*What you should do:* Return the data exactly, without pictures.

*Code change snippets:*

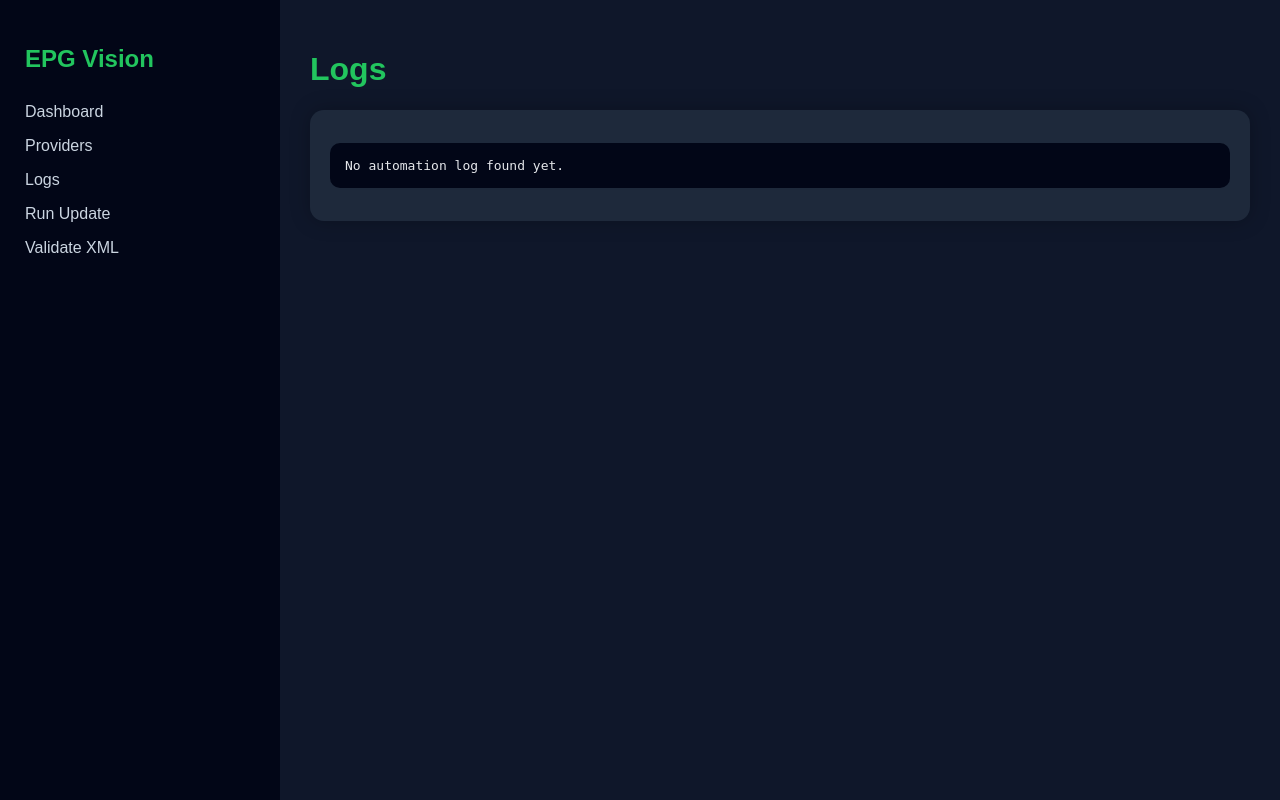
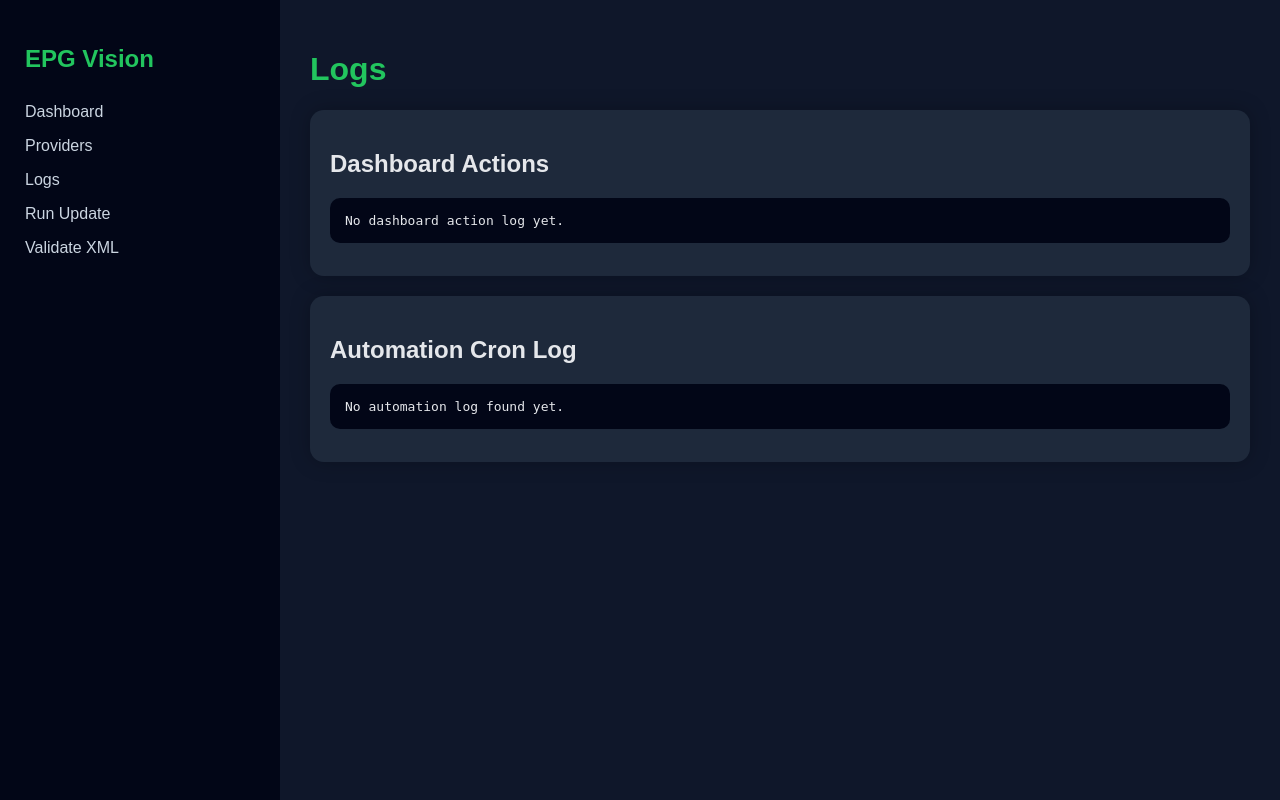
Before and after one commit to daryl868/247-EPG-Master, a Flask app: page /logs/ in a window 1280 px wide. Run offline with Flask 3, Linux system fonts and the light colour scheme.

Commit message:
Add operations dashboard and live OCR logging

```diff
--- a/dashboard/app.py
+++ b/dashboard/app.py
@@ -7,6 +7,7 @@ from routes.providers import providers_bp
 from routes.logs import logs_bp
 from routes.actions import actions_bp
 from routes.ocr import ocr_bp
+from routes.operations import operations_bp
 
 ROOT = Path(__file__).resolve().parents[1]
 
@@ -21,10 +22,19 @@ app.register_blueprint(providers_bp, url_prefix="/providers")
 app.register_blueprint(logs_bp, url_prefix="/logs")
 app.register_blueprint(actions_bp, url_prefix="/actions")
 app.register_blueprint(ocr_bp, url_prefix="/ocr")
+app.register_blueprint(operations_bp, url_prefix="/operations")
 
 @app.route("/debug/<path:filename>")
 def debug_files(filename):
     return send_from_directory(ROOT / "debug", filename)
 
+@app.route("/data/screenshots/<path:filename>")
+def screenshot_files(filename):
+    return send_from_directory(ROOT / "data" / "screenshots", filename)
+
+@app.route("/data/crops/<path:filename>")
+def crop_files(filename):
+    return send_from_directory(ROOT / "data" / "crops", filename)
+
 if __name__ == "__main__":
     app.run(host="0.0.0.0", port=5050, debug=False)
--- a/dashboard/routes/actions.py
+++ b/dashboard/routes/actions.py
@@ -1,16 +1,47 @@
 from flask import Blueprint, redirect, url_for
-from services.system_service import run_cmd
+from pathlib import Path
+import subprocess
+from datetime import datetime
 
 actions_bp = Blueprint("actions", __name__)
 
+ROOT = Path(__file__).resolve().parents[2]
 PYTHON = "/EPG_Vision_Studio_v1/venv/bin/python"
+ACTION_LOG = Path("/var/log/epg_dashboard_actions.log")
+
+def run_and_log(name, cmd):
+    ACTION_LOG.parent.mkdir(parents=True, exist_ok=True)
+
+    with ACTION_LOG.open("a", encoding="utf-8") as log:
+        log.write("\n" + "=" * 80 + "\n")
+        log.write(f"{datetime.utcnow().isoformat()}Z - {name}\n")
+        log.write("=" * 80 + "\n")
+
+        result = subprocess.run(
+            cmd,
+            cwd=ROOT,
+            text=True,
+            capture_output=True
+        )
+
+        log.write(result.stdout)
+        log.write(result.stderr)
+        log.write(f"\nExit Code: {result.returncode}\n")
+
+    return result.returncode
 
 @actions_bp.route("/run-update")
 def run_update():
-    run_cmd([PYTHON, "scripts/run_and_publish.py"])
-    return redirect(url_for("dashboard.home"))
+    run_and_log(
+        "Run OCR / Build / Publish",
+        [PYTHON, "scripts/run_and_publish.py"]
+    )
+    return redirect(url_for("logs.logs"))
 
 @actions_bp.route("/validate")
 def validate():
-    run_cmd([PYTHON, "scripts/validate_xml.py"])
-    return redirect(url_for("dashboard.home"))
+    run_and_log(
+        "Validate XML",
+        [PYTHON, "scripts/validate_xml.py"]
+    )
+    return redirect(url_for("logs.logs"))
--- a/dashboard/routes/logs.py
+++ b/dashboard/routes/logs.py
@@ -1,8 +1,18 @@
 from flask import Blueprint, render_template
+from pathlib import Path
 from services.system_service import recent_log
 
 logs_bp = Blueprint("logs", __name__)
+ACTION_LOG = Path("/var/log/epg_dashboard_actions.log")
 
 @logs_bp.route("/")
 def logs():
-    return render_template("logs.html", logs=recent_log(200))
+    action_logs = "No dashboard action log yet."
+    if ACTION_LOG.exists():
+        action_logs = ACTION_LOG.read_text(encoding="utf-8")[-12000:]
+
+    return render_template(
+        "logs.html",
+        logs=recent_log(200),
+        action_logs=action_logs
+    )
--- a/dashboard/templates/logs.html
+++ b/dashboard/templates/logs.html
@@ -4,6 +4,12 @@
 <h1>Logs</h1>
 
 <div class="card wide">
+    <h2>Dashboard Actions</h2>
+    <pre>{{ action_logs }}</pre>
+</div>
+
+<div class="card wide">
+    <h2>Automation Cron Log</h2>
     <pre>{{ logs }}</pre>
 </div>
 {% endblock %}
```
Also changed, not shown: dashboard/routes/operations.py (added, +21 -0 lines), dashboard/templates/live_ocr.html (+21 -7 lines), dashboard/__init__.py (added), dashboard/routes/__init__.py (added), dashboard/services/__init__.py (added), 1 other file.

*Solution for this task:*
Before and after one commit to daryl868/247-EPG-Master, a Flask app: page /logs/ in a window 1280 px wide. Run offline with Flask 3, Linux system fonts and the light colour scheme.

Commit message:
Add operations dashboard and live OCR logging

```diff
--- a/dashboard/app.py
+++ b/dashboard/app.py
@@ -7,6 +7,7 @@ from routes.providers import providers_bp
 from routes.logs import logs_bp
 from routes.actions import actions_bp
 from routes.ocr import ocr_bp
+from routes.operations import operations_bp
 
 ROOT = Path(__file__).resolve().parents[1]
 
@@ -21,10 +22,19 @@ app.register_blueprint(providers_bp, url_prefix="/providers")
 app.register_blueprint(logs_bp, url_prefix="/logs")
 app.register_blueprint(actions_bp, url_prefix="/actions")
 app.register_blueprint(ocr_bp, url_prefix="/ocr")
+app.register_blueprint(operations_bp, url_prefix="/operations")
 
 @app.route("/debug/<path:filename>")
 def debug_files(filename):
     return send_from_directory(ROOT / "debug", filename)
 
+@app.route("/data/screenshots/<path:filename>")
+def screenshot_files(filename):
+    return send_from_directory(ROOT / "data" / "screenshots", filename)
+
+@app.route("/data/crops/<path:filename>")
+def crop_files(filename):
+    return send_from_directory(ROOT / "data" / "crops", filename)
+
 if __name__ == "__main__":
     app.run(host="0.0.0.0", port=5050, debug=False)
--- a/dashboard/routes/actions.py
+++ b/dashboard/routes/actions.py
@@ -1,16 +1,47 @@
 from flask import Blueprint, redirect, url_for
-from services.system_service import run_cmd
+from pathlib import Path
+import subprocess
+from datetime import datetime
 
 actions_bp = Blueprint("actions", __name__)
 
+ROOT = Path(__file__).resolve().parents[2]
 PYTHON = "/EPG_Vision_Studio_v1/venv/bin/python"
+ACTION_LOG = Path("/var/log/epg_dashboard_actions.log")
+
+def run_and_log(name, cmd):
+    ACTION_LOG.parent.mkdir(parents=True, exist_ok=True)
+
+    with ACTION_LOG.open("a", encoding="utf-8") as log:
+        log.write("\n" + "=" * 80 + "\n")
+        log.write(f"{datetime.utcnow().isoformat()}Z - {name}\n")
+        log.write("=" * 80 + "\n")
+
+        result = subprocess.run(
+            cmd,
+            cwd=ROOT,
+            text=True,
+            capture_output=True
+        )
+
+        log.write(result.stdout)
+        log.write(result.stderr)
+        log.write(f"\nExit Code: {result.returncode}\n")
+
+    return result.returncode
 
 @actions_bp.route("/run-update")
 def run_update():
-    run_cmd([PYTHON, "scripts/run_and_publish.py"])
-    return redirect(url_for("dashboard.home"))
+    run_and_log(
+        "Run OCR / Build / Publish",
+        [PYTHON, "scripts/run_and_publish.py"]
+    )
+    return redirect(url_for("logs.logs"))
 
 @actions_bp.route("/validate")
 def validate():
-    run_cmd([PYTHON, "scripts/validate_xml.py"])
-    return redirect(url_for("dashboard.home"))
+    run_and_log(
+        "Validate XML",
+        [PYTHON, "scripts/validate_xml.py"]
+    )
+    return redirect(url_for("logs.logs"))
--- a/dashboard/routes/logs.py
+++ b/dashboard/routes/logs.py
@@ -1,8 +1,18 @@
 from flask import Blueprint, render_template
+from pathlib import Path
 from services.system_service import recent_log
 
 logs_bp = Blueprint("logs", __name__)
+ACTION_LOG = Path("/var/log/epg_dashboard_actions.log")
 
 @logs_bp.route("/")
 def logs():
-    return render_template("logs.html", logs=recent_log(200))
+    action_logs = "No dashboard action log yet."
+    if ACTION_LOG.exists():
+        action_logs = ACTION_LOG.read_text(encoding="utf-8")[-12000:]
+
+    return render_template(
+        "logs.html",
+        logs=recent_log(200),
+        action_logs=action_logs
+    )
--- a/dashboard/templates/logs.html
+++ b/dashboard/templates/logs.html
@@ -4,6 +4,12 @@
 <h1>Logs</h1>
 
 <div class="card wide">
+    <h2>Dashboard Actions</h2>
+    <pre>{{ action_logs }}</pre>
+</div>
+
+<div class="card wide">
+    <h2>Automation Cron Log</h2>
     <pre>{{ logs }}</pre>
 </div>
 {% endblock %}
```
Also changed, not shown: dashboard/routes/operations.py (added, +21 -0 lines), dashboard/templates/live_ocr.html (+21 -7 lines), dashboard/__init__.py (added), dashboard/routes/__init__.py (added), dashboard/services/__init__.py (added), 1 other file.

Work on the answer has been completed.